1. Unsupported and Thinly Veiled Opinions as Facts. This can come in the form of mouth foaming fervor against politics, religion, class status, etc. When somebody makes an argument or one-sided statement that is unsupported. These are the worse for me. I hate it when people write stories as vehicles for their own biases and prejudices without justifying them or offering any structured argument. They just simply read as rants with some basic story elements as flavor.
“Republicans/Democrats are idiots. They are self-absorbed clowns that are only out for themselves. They would do anything for money, even sell their grandmother’s wheelchair. They wake up in the morning and eat puppy sandwiches and kitten milkshakes. Then they drive a car that runs on panda tears and baby seal blood to get to their work.

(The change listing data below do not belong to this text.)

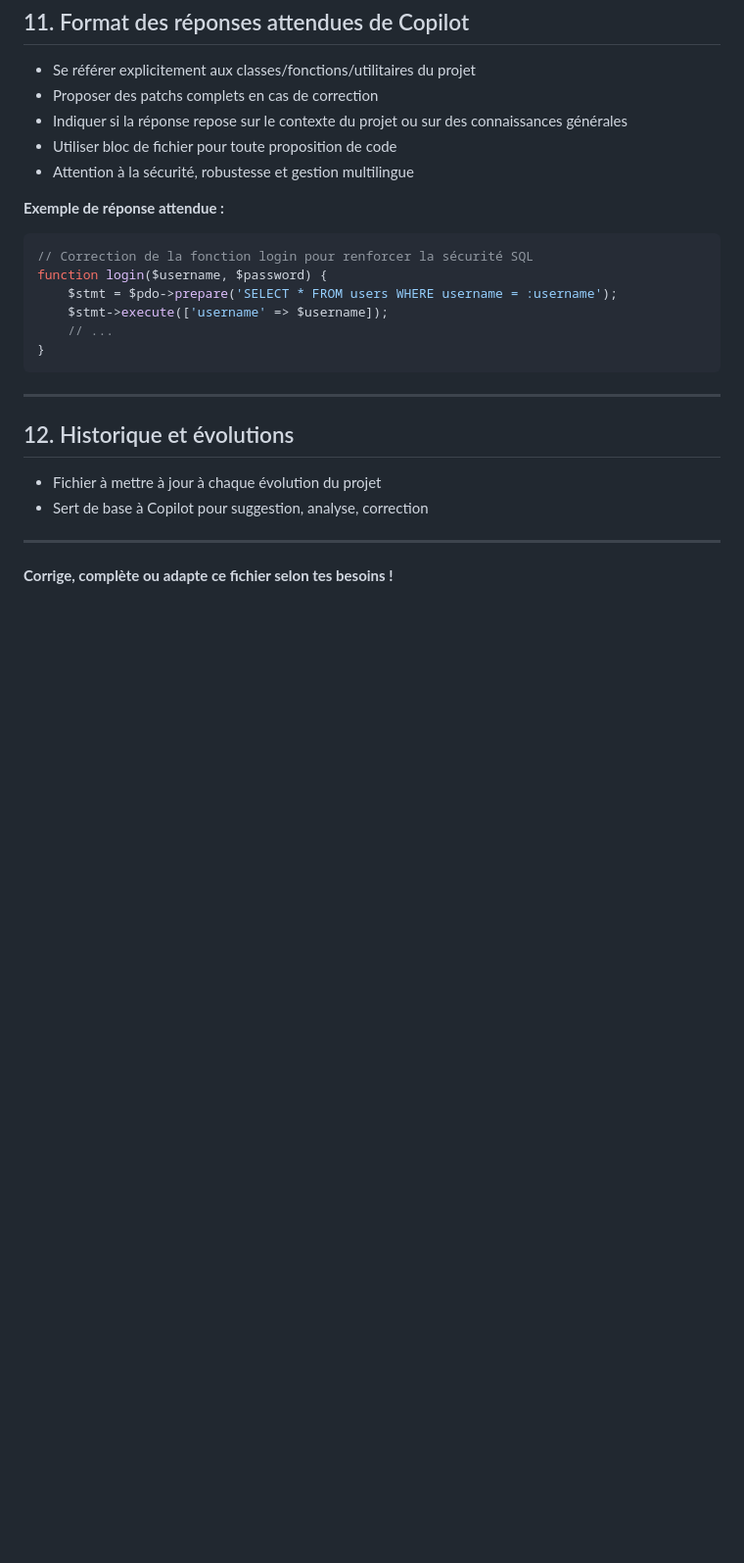
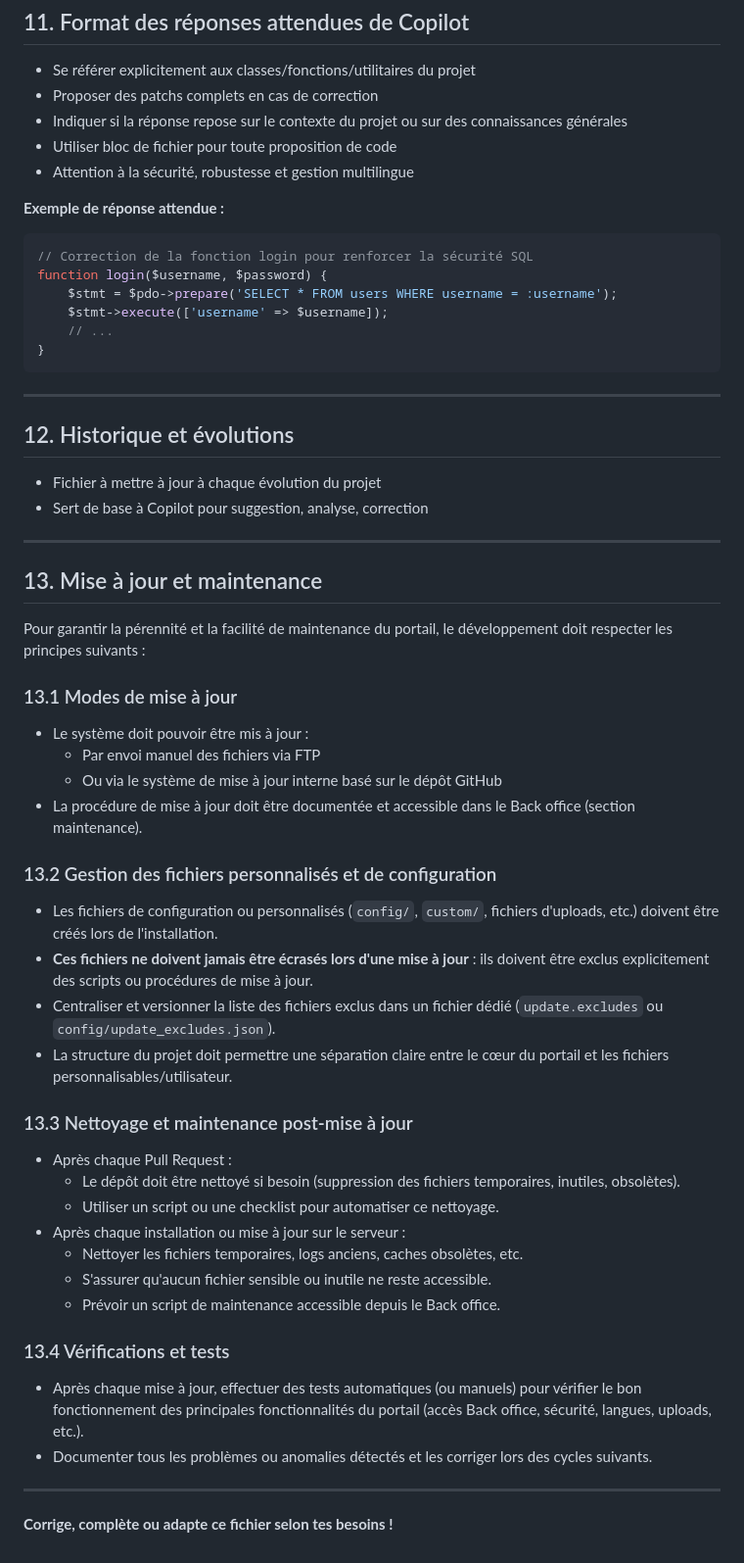
Before and after one commit to gjai/n3xtweb, a Markdown page: INSTRUCTIONS.md, the part around the change. Shown at 98% size. GitHub-like rendering; blank space fills up the shorter version.

Commit message:
Add section 13. Mise à jour et maintenance to INSTRUCTIONS.md
Co-authored-by: gjai <7503016+gjai@users.noreply.github.com>

```diff
--- a/INSTRUCTIONS.md
+++ b/INSTRUCTIONS.md
@@ -227,4 +227,39 @@ function login($username, $password) {
 
 ---
 
+## 13. Mise à jour et maintenance
+
+Pour garantir la pérennité et la facilité de maintenance du portail, le développement doit respecter les principes suivants :
+
+### 13.1 Modes de mise à jour
+
+- Le système doit pouvoir être mis à jour :
+    - Par envoi manuel des fichiers via FTP
+    - Ou via le système de mise à jour interne basé sur le dépôt GitHub
+- La procédure de mise à jour doit être documentée et accessible dans le Back office (section maintenance).
+
+### 13.2 Gestion des fichiers personnalisés et de configuration
+
+- Les fichiers de configuration ou personnalisés (`config/`, `custom/`, fichiers d'uploads, etc.) doivent être créés lors de l'installation.
+- **Ces fichiers ne doivent jamais être écrasés lors d'une mise à jour** : ils doivent être exclus explicitement des scripts ou procédures de mise à jour.
+- Centraliser et versionner la liste des fichiers exclus dans un fichier dédié (`update.excludes` ou `config/update_excludes.json`).
+- La structure du projet doit permettre une séparation claire entre le cœur du portail et les fichiers personnalisables/utilisateur.
+
+### 13.3 Nettoyage et maintenance post-mise à jour
+
+- Après chaque Pull Request :
+    - Le dépôt doit être nettoyé si besoin (suppression des fichiers temporaires, inutiles, obsolètes).
+    - Utiliser un script ou une checklist pour automatiser ce nettoyage.
+- Après chaque installation ou mise à jour sur le serveur :
+    - Nettoyer les fichiers temporaires, logs anciens, caches obsolètes, etc.
+    - S'assurer qu'aucun fichier sensible ou inutile ne reste accessible.
+    - Prévoir un script de maintenance accessible depuis le Back office.
+
+### 13.4 Vérifications et tests
+
+- Après chaque mise à jour, effectuer des tests automatiques (ou manuels) pour vérifier le bon fonctionnement des principales fonctionnalités du portail (accès Back office, sécurité, langues, uploads, etc.).
+- Documenter tous les problèmes ou anomalies détectés et les corriger lors des cycles suivants.
+
+---
+
 **Corrige, complète ou adapte ce fichier selon tes besoins !**
```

If you are going to make a claim, no matter how wild it is, back it up or justify it with something. If your book is a giant metaphor for something current and relevant to our society, at least put the time in to make it sensible. Actually I’m not sure which is more insulting; Thinly veiled opinions or the assumption that because somebody makes a wild accusation in a story setting, people will eat it up.
Note: There are exceptions to everything, these 6 opinions of mine aren’t any different.